═════ Provided information

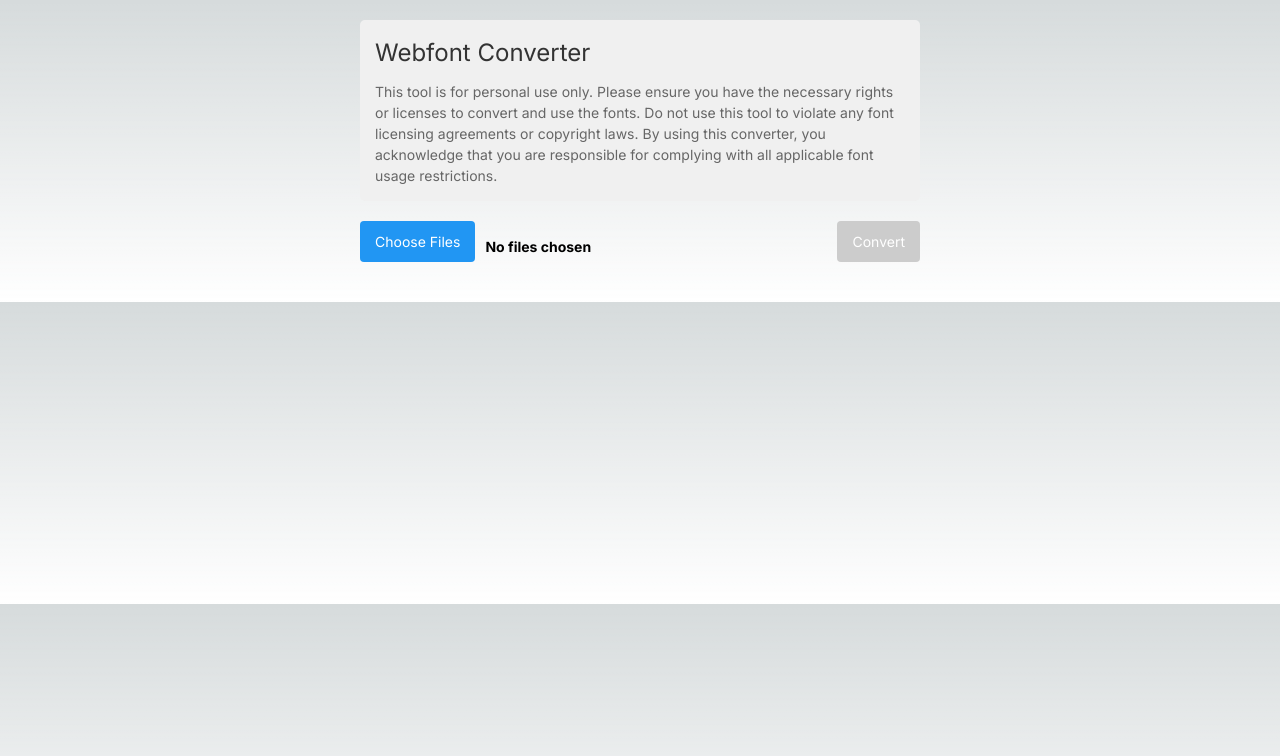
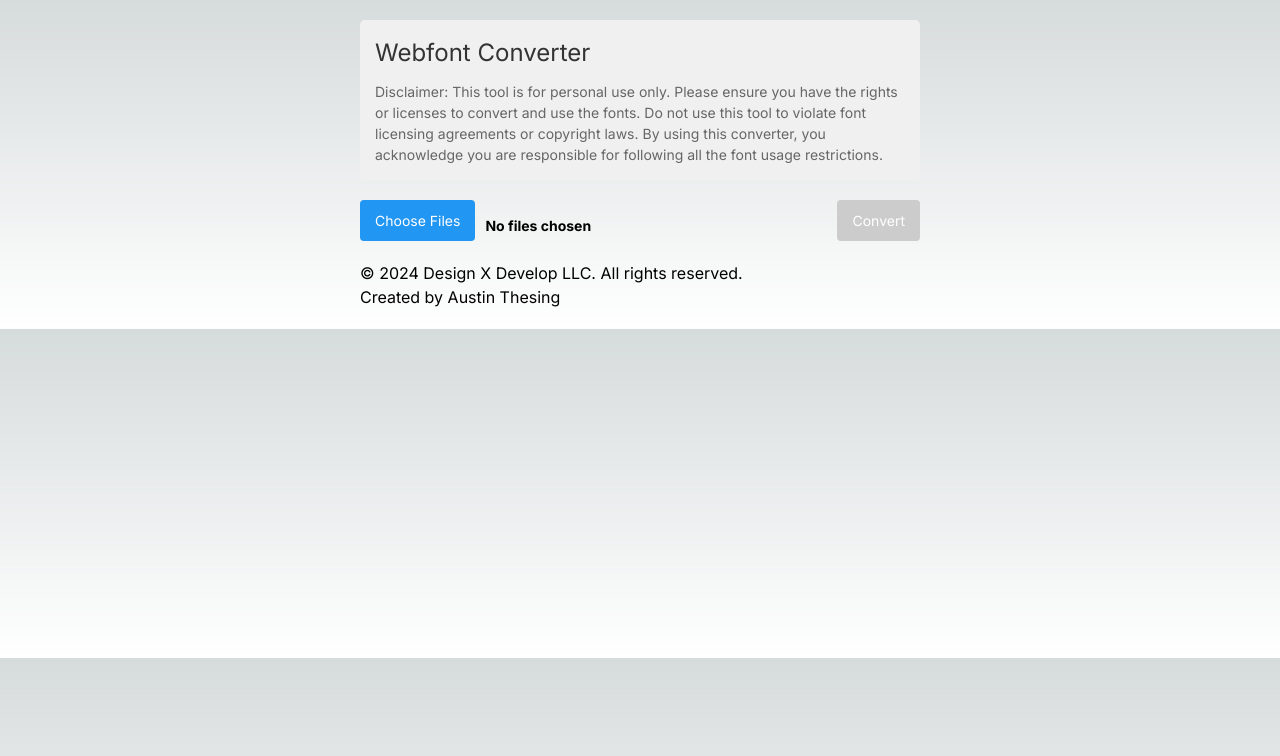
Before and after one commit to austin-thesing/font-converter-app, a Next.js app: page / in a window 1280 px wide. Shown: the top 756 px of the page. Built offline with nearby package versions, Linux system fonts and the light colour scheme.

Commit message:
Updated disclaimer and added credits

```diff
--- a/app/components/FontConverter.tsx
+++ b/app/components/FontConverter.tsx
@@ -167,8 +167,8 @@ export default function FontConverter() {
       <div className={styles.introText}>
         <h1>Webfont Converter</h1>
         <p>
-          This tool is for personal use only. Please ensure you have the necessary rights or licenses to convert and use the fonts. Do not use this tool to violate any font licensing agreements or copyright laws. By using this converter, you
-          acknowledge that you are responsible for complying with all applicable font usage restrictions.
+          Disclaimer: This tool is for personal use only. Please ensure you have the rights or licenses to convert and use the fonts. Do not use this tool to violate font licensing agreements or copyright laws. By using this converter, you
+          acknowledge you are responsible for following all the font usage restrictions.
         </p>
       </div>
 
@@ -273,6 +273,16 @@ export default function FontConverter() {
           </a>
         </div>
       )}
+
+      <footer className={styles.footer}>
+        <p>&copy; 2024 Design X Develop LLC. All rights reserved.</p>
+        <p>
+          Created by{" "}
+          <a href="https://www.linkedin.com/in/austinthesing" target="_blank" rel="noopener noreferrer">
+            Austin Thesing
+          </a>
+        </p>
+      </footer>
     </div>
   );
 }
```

══════════

#### Exercise aim
Show each line of the material holding "have".

#### Solution
-          This tool is for personal use only. Please ensure you have the necessary rights or licenses to convert and use the fonts. Do not use this tool to violate any font licensing agreements or copyright laws. By using this converter, you
+          Disclaimer: This tool is for personal use only. Please ensure you have the rights or licenses to convert and use the fonts. Do not use this tool to violate font licensing agreements or copyright laws. By using this converter, you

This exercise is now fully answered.